These questions are best answered by a technology or systems roadmap for your supply chain. Here’s how to create one:
As with most projects the first step is to develop self-awareness about your company’s strategies and goals. What is your company’s 5- to 10-year strategic plan? Undoubtedly, it involves growth and cost control. Growth results from acquisition, innovation and new market penetration. Cost control comes from efficiencies.
Many supply chain organizations focus too much on short term challenges and cost control. If you want a seat at the executive table, you need to map your plans to the company’s growth plans as well as to efficiencies. If your CEO is planning to enter a new geography with a new offering, you better have a supply chain plan to support that!

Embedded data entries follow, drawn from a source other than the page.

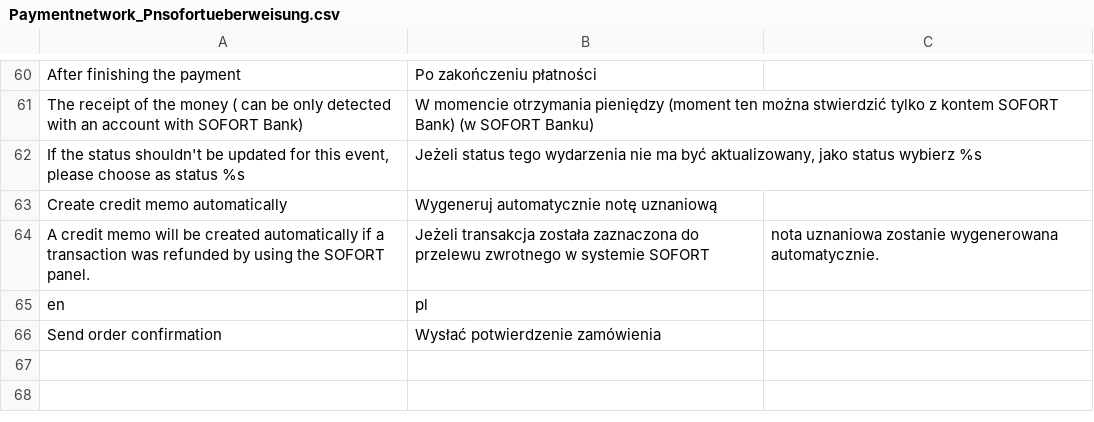
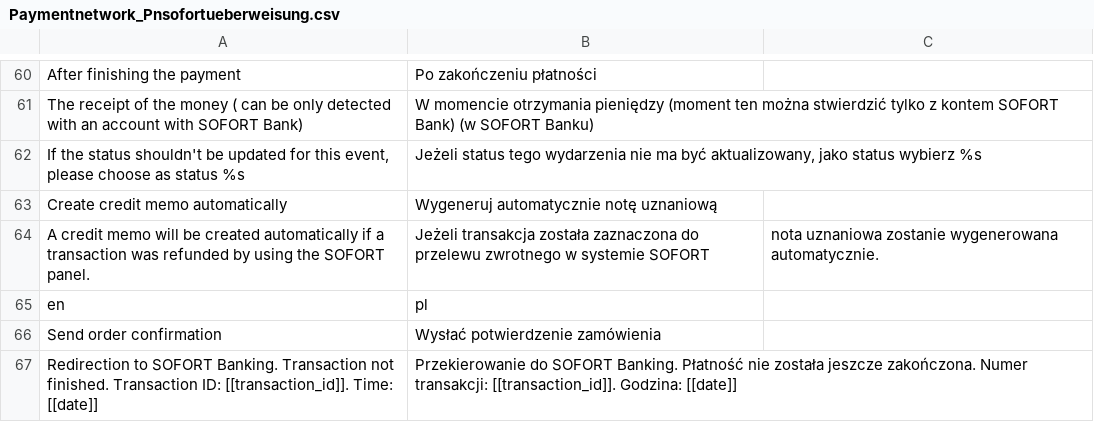
Before and after one commit to OpenMageModuleFostering/pn_sofortueberweisung, a CSV file: app/locale/pl_PL/Paymentnetwork_Pnsofortueberweisung.csv, drawn as a sheet; only a part is shown, gaps mark what is left out; the diff names each change by its address in the sheet, - before the commit and + after, or states it on an @@ line.

```diff
--- a/app/locale/pl_PL/Paymentnetwork_Pnsofortueberweisung.csv
+++ b/app/locale/pl_PL/Paymentnetwork_Pnsofortueberweisung.csv
+row 67: Redirection to SOFORT Banking. Transaction not finished. Transaction ID: [[transaction_id]]. Time: [[date]] | Przekierowanie do SOFORT Banking. Płatność nie została jeszcze zakończona. Numer transakcji: [[transaction_id]]. Godzina: [[date]]
```
Also changed, not shown: app/locale/es_AR/Paymentnetwork_Pnsofortueberweisung.csv, app/locale/es_CL/Paymentnetwork_Pnsofortueberweisung.csv, 30 other files.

This self-awareness exercise: includes understanding your strategic competencies as a company. What do you do that is a unique competitive advantage? If your manufacturing or sourcing is a commodity process, it’s going to influence the way you design your supply chain and the systems you will need.
When you have a confident understanding of where the company ship is sailing and know what provisions are most important to help get it there, begin to walk through each planning process and map out the technologies and systems involved.
This is a great place to get an unbiased third party involved. Business consultants can offer a methodology to help you walk through your current state and identify gaps. They will extend this methodology to create a suggested road map of where you want to go (also known as the “to-be” state). This gives you a menu of initiatives that you can embark on to fill gaps and move forward.
A note of caution: consultants may be aggressive, opportunistic or overly optimistic when picking the “next steps” technology initiatives. Remember, we started with the need for a roadmap, so be sure any gaps or “to-be” supply chain decisions align with the company strategy and your business’s unique competencies. You don’t want to invest in differentiating systems or technology that are “really cool” but don’t support your strategy.
Next, make an honest assessment of your organization’s maturity in each major business process and its supporting system. Most consulting organizations will have a methodology to map your maturity level. Analyst groups like Gartner and Supply Chain Insights have good models for this. You need a yardstick to define, defend and become comfortable with your relative maturity. Once you have that mapped out, set your roadmap with confidence. When the board asks “Why do you need to make this technology investment now?” explain how it fits into the company strategy, how it supports the unique business value of the venture and why it makes sense at this point in your journey towards a higher level of maturity.
By taking a rigorous approach to this process you can create a great roadmap for your supply chain planning systems technology adoption. It will help you confidently pick the places where your finite capital and resources will have the most impact. Point solutions and point projects may have local success, but don’t tie in to the overall company strategy. (Often they are supported by one strong individual who inevitably gets promoted, after which the point project runs out of gas.)
A well-thought-out supply chain planning technology roadmap helps you hold the ground you’ve gained and progress up the maturity curve, while supporting the company’s strategic business priorities as you go. According to Aberdeen, a key trait of successful S&OP deployments is having a technology roadmap.
In today’s fast-moving, frenetic business environment it’s hard to get a handle on what your supply chain planning systems priorities should be. Unless you take the time to do a bit of roadmap planning you can waste time and money and miss opportunity. The solution is to create a technology roadmap that aligns with your company goals, your unique competencies and your maturity level.
Product Marketing Director Hank brings more than 25 years of experience building high performance supply chains. This experience includes evaluating, selecting, implementing, using and marketing supply chain technology. Hank’s graduate degree in SCM from Michigan State, numerous SCM certifications, diverse experience as a supply chain practitioner and experience in senior marketing roles with leading supply chain solution providers helps him to bring a unique perspective on supply chain best practices and supporting technology to the Voyager Blog.